Recently, the water quality in the San Francisco Bay has been showing signs of improvement, partly thanks to decades of environmental cleanup efforts.
Bill Keener, a research biologist at Golden Gate Cetacean Research, spotted harbor porpoises returning to the bay about 10 years ago — today, they can be seen in the bay on a daily basis. Keener credits the improvements in water quality to state and federal clean water acts and decades of efforts by organizations such as Save the Bay.
“In many ways, mammals are a secondary indicator of the health of the bay,” said Cara Field, a veterinarian at The Marine Mammal Center. “The mammals go to where there is more prey available and the prey are found where the water is better.”
Nonprofit environmental advocacy organization San Francisco Baykeeper, or SF Baykeeper, is in its 29th year of working to improve the bay’s water quality. The organization monitors industrial pollution, stormwater runoff, wastewater and sewage spills, and enforces regulations and permits that are part of state and federal environmental law.

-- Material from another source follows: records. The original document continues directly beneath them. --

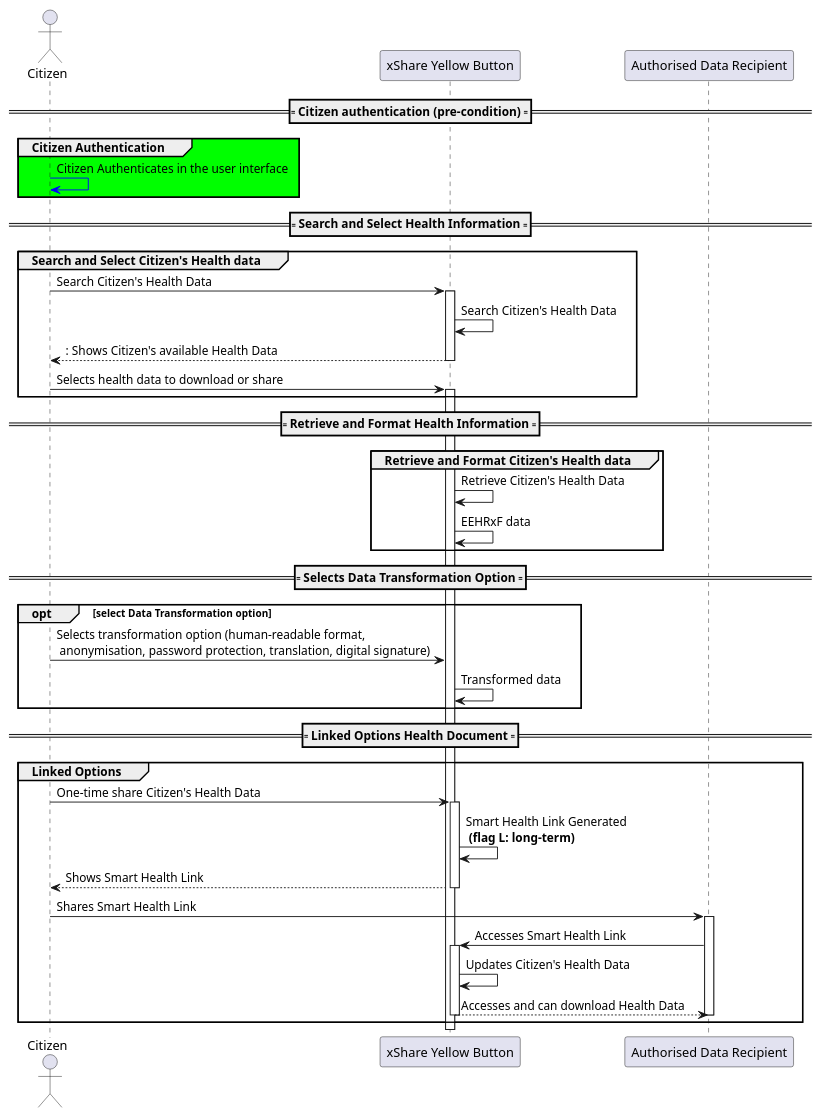
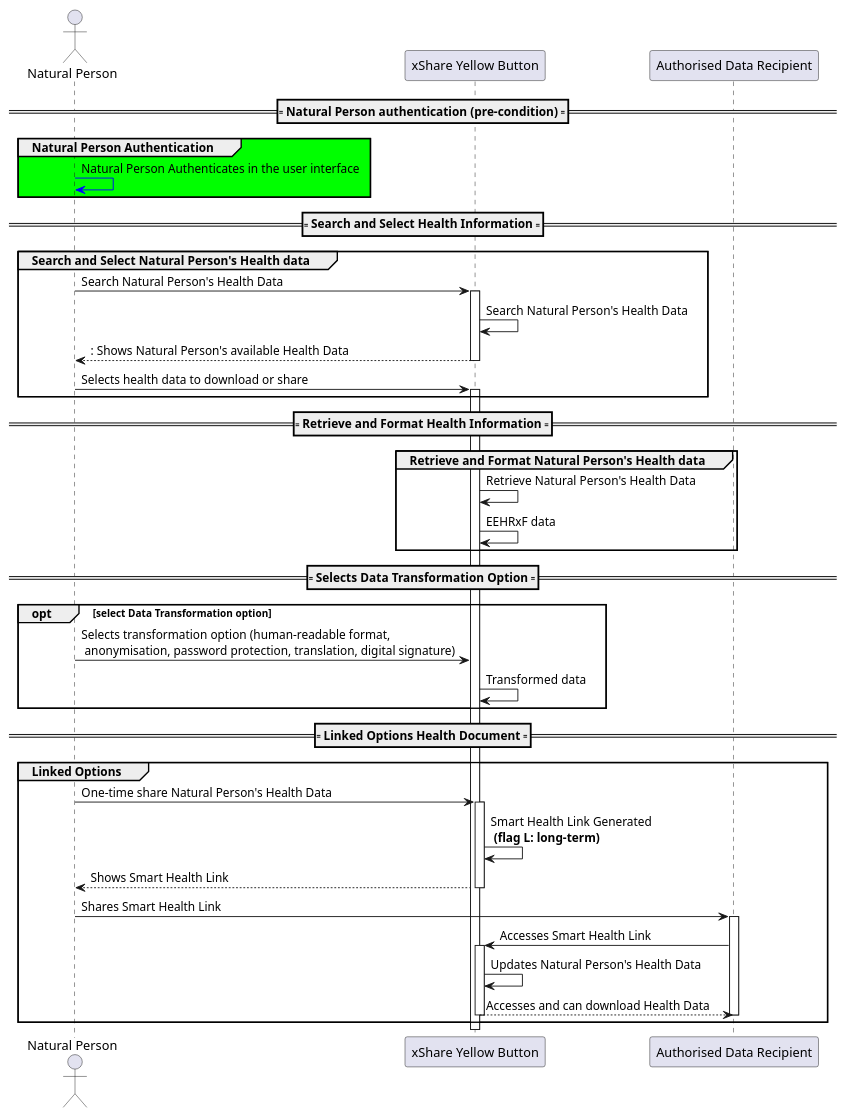
One commit to hl7-eu/xShare changed the diagram in input/images-source/seq-linked-option.plantuml. Above: the diagram before and after it, drawn with PlantUML. The commit also changed 17 other files, not shown here.

```diff
--- a/input/images-source/seq-linked-option.plantuml
+++ b/input/images-source/seq-linked-option.plantuml
@@ -1,49 +1,49 @@
 @startuml
-actor Citizen
+actor "Natural Person" as NatPerson
 participant "xShare Yellow Button" as xShare
 participant "Authorised Data Recipient" as Recipient
 
-==== Citizen authentication (pre-condition) ====
-group #00FF00 Citizen Authentication
-Citizen -[#blue]> Citizen: Citizen Authenticates in the user interface
+==== Natural Person authentication (pre-condition) ====
+group #00FF00 Natural Person Authentication
+NatPerson -[#blue]> NatPerson: Natural Person Authenticates in the user interface
 end group
 
 ==== Search and Select Health Information ====
-group Search and Select Citizen's Health data
-Citizen -> xShare: Search Citizen's Health Data
+group Search and Select Natural Person's Health data
+NatPerson -> xShare: Search Natural Person's Health Data
 activate xShare
-xShare -> xShare: Search Citizen's Health Data
-return: Shows Citizen's available Health Data
-Citizen -> xShare: Selects health data to download or share
+xShare -> xShare: Search Natural Person's Health Data
+return: Shows Natural Person's available Health Data
+NatPerson -> xShare: Selects health data to download or share
 activate xShare
 end group
 
 ==== Retrieve and Format Health Information ====
-group Retrieve and Format Citizen's Health data
-xShare-> xShare: Retrieve Citizen's Health Data
+group Retrieve and Format Natural Person's Health data
+xShare-> xShare: Retrieve Natural Person's Health Data
 xShare-> xShare: EEHRxF data
 end group
 
 ==== Selects Data Transformation Option ====
 opt select Data Transformation option
-Citizen -> xShare: Selects transformation option (human-readable format, \n anonymisation, password protection, translation, digital signature)
+NatPerson -> xShare: Selects transformation option (human-readable format, \n anonymisation, password protection, translation, digital signature)
 xShare -> xShare: Transformed data
 end opt
 
 ==== Linked Options Health Document ====
 
 group Linked Options
-Citizen -> xShare: One-time share Citizen's Health Data
+NatPerson -> xShare: One-time share Natural Person's Health Data
 activate xShare
 xShare -> xShare: Smart Health Link Generated\n **(flag L: long-term)**
 return Shows Smart Health Link
-Citizen -> Recipient: Shares Smart Health Link
+NatPerson -> Recipient: Shares Smart Health Link
 activate Recipient
 Recipient-> xShare: Accesses Smart Health Link
 activate xShare
-xShare -> xShare: Updates Citizen's Health Data
+xShare -> xShare: Updates Natural Person's Health Data
 return Accesses and can download Health Data
 deactivate Recipient
 end group
 
 @enduml
```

“First we notify polluters if we find a violation,” said Sejal Choksi-Chugh, executive director and baykeeper of SF Baykeeper. “We have a team of scientists too that can help bring the facility into compliance, and then we follow closely and work with them for three years.”
The East Bay Municipal Utility District, or EBMUD, addressed pollution from stormwater and sewage overflow with public information campaigns about materials that can clog sewer lines. EBMUD also works with cities to improve leaky feeder lines that can overwhelm the treatment facility with stormwater, according to Eileen White, director of wastewater at EBMUD.
“We take the San Francisco Bay very seriously and we are proud of our partnerships,” White said.
The city of Berkeley has undertaken efforts to address pollution by collecting runoff and filtering it through bioswales, landscape features that help to remove pollutants from water, before the runoff drains into waterways.
Berkeley has installed a number of these systems, which also reduce flooding during heavy rains, according to city spokesperson Matthai Chakko. A new project planned for King School Park that will filter water running into Codornices Creek has an estimated cost of $1.2 million.
Choksi-Chugh said that although there have been improvements in visible pollutants such as raw sewage and trash, invisible pollutants such as mercury and PCBs that accumulate up food chains and harm wildlife are still a major concern. Choksi-Chugh said freshwater flows also affect the health of the bay.
“Our vision is an SF Bay that is wilder and teeming with wildlife like the olden days where people can recreate and not worry about toxic pollutants when they eat the fish,” Choksi-Chugh said.
A previous version of this article incorrectly stated that Berkeley has installed systems that improve flooding during heavy rains. In fact, the systems reduce flooding.